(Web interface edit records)
_ _ _ _ _ _ _

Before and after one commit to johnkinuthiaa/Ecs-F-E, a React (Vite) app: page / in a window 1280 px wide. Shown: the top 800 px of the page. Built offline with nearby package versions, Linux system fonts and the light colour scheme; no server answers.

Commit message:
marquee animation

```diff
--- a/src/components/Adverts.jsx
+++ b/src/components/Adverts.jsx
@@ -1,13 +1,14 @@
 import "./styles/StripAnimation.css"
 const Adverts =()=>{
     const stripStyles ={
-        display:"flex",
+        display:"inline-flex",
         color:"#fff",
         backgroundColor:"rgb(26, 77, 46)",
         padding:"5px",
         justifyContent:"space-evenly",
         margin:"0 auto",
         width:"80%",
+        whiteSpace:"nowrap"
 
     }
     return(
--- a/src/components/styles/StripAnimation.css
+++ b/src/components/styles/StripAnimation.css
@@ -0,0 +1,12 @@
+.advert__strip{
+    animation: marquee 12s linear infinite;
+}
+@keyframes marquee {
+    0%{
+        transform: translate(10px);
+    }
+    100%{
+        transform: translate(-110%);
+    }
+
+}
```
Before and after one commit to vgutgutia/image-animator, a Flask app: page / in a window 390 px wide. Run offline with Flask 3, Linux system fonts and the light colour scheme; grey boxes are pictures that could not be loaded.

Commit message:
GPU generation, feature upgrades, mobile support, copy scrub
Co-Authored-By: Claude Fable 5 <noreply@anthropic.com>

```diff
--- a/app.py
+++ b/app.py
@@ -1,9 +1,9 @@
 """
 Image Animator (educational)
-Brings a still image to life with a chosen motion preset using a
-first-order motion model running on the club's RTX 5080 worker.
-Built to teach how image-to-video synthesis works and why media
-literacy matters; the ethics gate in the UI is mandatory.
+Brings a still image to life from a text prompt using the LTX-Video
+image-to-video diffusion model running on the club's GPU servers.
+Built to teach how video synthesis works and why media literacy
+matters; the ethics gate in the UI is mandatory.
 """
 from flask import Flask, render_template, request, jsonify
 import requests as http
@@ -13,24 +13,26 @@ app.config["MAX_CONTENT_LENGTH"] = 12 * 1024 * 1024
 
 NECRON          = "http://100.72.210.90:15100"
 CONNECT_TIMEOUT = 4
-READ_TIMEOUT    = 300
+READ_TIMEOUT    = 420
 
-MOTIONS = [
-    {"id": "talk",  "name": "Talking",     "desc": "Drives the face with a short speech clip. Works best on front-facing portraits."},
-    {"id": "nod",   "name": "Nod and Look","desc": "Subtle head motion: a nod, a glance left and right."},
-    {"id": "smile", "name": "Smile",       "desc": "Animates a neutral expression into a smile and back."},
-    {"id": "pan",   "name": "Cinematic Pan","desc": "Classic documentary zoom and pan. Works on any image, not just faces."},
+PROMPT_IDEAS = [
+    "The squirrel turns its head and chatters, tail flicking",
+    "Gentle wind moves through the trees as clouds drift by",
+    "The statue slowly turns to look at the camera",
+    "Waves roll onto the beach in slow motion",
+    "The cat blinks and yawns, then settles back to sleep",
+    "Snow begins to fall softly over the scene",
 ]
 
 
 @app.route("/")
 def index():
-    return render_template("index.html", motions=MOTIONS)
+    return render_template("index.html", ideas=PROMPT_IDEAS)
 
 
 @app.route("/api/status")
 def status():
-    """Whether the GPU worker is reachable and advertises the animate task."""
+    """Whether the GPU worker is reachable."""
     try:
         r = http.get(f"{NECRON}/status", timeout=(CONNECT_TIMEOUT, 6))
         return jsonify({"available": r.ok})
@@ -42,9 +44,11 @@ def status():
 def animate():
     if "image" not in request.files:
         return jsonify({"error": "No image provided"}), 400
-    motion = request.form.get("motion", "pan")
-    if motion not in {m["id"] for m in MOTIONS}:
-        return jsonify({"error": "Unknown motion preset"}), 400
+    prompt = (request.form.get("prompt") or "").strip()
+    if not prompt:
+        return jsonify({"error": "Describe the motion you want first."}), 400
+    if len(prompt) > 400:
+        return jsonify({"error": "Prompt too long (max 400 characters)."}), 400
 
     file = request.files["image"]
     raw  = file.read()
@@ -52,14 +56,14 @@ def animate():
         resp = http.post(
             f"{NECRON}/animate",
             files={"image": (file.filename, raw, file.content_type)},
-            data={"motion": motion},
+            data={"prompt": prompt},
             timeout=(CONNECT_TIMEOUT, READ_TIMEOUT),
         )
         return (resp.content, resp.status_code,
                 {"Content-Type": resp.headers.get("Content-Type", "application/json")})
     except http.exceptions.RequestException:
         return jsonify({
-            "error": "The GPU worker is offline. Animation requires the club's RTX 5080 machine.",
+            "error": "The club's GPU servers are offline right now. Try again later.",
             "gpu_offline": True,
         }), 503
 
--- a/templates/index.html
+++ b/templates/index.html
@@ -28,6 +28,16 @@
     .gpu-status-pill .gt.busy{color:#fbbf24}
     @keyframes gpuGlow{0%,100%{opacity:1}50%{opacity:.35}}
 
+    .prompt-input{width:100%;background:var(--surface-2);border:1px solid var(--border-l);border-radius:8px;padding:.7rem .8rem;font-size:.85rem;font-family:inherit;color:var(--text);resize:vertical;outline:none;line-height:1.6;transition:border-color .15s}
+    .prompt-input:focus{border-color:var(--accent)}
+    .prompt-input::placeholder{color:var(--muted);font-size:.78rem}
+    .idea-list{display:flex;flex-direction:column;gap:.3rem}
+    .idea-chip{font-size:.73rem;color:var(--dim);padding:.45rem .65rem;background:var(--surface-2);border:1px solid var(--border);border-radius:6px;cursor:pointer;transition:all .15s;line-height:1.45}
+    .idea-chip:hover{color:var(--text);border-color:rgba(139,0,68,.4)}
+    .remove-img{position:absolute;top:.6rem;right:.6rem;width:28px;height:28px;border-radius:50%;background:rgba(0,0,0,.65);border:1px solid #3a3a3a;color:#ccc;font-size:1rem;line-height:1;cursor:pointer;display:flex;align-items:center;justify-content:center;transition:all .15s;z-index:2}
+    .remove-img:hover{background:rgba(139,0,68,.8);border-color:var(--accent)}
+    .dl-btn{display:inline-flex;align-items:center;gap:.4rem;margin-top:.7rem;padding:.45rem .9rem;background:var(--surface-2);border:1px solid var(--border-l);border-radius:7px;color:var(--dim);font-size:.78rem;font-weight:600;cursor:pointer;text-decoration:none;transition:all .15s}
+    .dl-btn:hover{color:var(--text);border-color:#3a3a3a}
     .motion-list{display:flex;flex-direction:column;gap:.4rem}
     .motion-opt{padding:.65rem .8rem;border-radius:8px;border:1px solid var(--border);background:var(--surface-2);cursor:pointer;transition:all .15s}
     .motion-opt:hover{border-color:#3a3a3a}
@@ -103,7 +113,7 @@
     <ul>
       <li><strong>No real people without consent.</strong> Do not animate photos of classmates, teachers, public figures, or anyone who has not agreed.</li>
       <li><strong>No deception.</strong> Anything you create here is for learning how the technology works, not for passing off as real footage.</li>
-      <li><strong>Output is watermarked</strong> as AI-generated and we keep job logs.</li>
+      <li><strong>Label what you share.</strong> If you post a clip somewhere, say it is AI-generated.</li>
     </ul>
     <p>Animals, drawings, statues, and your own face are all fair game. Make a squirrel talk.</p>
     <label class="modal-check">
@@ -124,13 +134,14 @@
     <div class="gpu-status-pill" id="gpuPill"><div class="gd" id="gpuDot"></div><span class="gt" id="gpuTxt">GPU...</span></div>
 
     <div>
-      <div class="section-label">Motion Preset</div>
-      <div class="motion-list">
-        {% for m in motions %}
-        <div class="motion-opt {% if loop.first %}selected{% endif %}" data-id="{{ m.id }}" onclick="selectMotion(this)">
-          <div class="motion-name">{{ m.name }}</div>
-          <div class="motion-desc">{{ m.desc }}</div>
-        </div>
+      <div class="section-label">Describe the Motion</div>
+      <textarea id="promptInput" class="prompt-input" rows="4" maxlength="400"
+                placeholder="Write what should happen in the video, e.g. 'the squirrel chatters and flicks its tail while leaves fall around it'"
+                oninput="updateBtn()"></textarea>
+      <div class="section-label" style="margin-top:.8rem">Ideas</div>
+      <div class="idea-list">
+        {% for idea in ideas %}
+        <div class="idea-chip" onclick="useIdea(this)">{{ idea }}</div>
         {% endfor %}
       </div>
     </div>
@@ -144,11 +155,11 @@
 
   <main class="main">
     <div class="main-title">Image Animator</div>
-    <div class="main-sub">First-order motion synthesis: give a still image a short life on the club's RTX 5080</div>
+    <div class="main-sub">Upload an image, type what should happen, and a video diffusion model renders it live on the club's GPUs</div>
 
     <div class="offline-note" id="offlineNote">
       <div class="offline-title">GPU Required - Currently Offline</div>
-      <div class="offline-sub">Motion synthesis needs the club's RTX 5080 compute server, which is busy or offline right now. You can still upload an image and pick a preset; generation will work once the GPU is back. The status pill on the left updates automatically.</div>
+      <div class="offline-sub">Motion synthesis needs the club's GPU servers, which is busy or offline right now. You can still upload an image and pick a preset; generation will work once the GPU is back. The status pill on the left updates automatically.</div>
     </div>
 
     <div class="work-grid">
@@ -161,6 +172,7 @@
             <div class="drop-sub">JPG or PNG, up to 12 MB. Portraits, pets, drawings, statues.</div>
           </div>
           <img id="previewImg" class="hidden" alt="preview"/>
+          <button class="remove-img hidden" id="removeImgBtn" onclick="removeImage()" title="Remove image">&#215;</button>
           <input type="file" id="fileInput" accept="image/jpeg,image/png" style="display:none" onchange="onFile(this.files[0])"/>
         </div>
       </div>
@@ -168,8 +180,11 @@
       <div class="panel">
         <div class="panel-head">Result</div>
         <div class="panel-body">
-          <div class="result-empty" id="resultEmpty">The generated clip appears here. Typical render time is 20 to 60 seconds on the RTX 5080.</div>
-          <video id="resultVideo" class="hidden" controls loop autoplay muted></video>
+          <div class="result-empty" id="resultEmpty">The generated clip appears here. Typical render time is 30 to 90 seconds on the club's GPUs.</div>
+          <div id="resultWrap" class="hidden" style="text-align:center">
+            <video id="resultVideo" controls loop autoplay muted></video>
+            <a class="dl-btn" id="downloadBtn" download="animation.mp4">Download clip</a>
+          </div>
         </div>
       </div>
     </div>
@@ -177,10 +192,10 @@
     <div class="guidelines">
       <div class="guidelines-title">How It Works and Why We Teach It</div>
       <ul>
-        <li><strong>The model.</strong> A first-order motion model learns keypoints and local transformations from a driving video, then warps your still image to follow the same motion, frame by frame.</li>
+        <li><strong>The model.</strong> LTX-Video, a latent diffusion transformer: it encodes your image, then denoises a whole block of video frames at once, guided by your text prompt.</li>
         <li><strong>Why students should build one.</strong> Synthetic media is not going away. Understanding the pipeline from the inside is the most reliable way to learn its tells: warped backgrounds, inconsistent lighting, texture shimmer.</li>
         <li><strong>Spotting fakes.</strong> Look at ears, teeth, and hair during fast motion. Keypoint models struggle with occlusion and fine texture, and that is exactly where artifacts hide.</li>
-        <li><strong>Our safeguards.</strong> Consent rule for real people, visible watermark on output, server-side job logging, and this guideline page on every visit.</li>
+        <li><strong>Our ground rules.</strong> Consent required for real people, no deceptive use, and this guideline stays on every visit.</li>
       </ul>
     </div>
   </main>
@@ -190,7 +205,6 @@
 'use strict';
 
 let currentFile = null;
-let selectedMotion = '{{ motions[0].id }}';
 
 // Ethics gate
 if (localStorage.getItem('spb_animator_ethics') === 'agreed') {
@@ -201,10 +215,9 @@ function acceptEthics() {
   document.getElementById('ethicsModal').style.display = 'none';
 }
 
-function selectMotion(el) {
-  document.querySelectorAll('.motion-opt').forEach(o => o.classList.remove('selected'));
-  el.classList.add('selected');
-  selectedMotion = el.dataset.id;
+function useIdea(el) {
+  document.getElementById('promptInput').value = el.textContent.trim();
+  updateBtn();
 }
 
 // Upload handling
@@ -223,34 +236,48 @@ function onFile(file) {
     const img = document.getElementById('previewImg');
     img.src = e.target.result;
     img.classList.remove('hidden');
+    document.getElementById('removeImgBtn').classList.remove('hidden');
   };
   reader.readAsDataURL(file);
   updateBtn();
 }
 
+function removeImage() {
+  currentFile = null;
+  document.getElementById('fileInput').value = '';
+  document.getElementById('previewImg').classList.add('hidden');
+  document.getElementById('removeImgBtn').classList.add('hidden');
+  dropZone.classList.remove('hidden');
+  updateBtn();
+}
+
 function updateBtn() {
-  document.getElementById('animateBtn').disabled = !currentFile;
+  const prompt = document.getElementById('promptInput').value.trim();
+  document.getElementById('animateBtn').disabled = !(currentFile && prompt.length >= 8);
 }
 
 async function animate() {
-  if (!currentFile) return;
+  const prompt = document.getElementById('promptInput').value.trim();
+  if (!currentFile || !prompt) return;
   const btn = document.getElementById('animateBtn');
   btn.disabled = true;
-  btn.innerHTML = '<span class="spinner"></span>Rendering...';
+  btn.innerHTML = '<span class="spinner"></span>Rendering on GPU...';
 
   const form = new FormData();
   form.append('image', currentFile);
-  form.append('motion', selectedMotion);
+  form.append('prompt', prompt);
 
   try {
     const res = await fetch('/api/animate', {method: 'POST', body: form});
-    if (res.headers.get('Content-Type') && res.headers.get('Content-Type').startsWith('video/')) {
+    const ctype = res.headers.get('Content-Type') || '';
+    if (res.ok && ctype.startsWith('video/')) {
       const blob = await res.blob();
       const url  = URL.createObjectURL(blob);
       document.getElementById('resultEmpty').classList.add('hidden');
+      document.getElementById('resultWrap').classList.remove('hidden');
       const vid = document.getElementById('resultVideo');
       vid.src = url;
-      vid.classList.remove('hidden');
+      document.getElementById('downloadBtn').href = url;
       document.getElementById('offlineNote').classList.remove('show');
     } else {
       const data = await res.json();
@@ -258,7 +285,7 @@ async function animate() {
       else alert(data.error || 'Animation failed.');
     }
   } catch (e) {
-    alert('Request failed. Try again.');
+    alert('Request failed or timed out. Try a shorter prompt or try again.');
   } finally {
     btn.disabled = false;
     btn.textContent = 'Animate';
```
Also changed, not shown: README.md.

_ _ _ _ _ _ _

Show all lines above that contain "classList".

-  document.querySelectorAll('.motion-opt').forEach(o => o.classList.remove('selected'));
-  el.classList.add('selected');
     img.classList.remove('hidden');
+    document.getElementById('removeImgBtn').classList.remove('hidden');
+  document.getElementById('previewImg').classList.add('hidden');
+  document.getElementById('removeImgBtn').classList.add('hidden');
+  dropZone.classList.remove('hidden');
       document.getElementById('resultEmpty').classList.add('hidden');
+      document.getElementById('resultWrap').classList.remove('hidden');
-      vid.classList.remove('hidden');
       document.getElementById('offlineNote').classList.remove('show');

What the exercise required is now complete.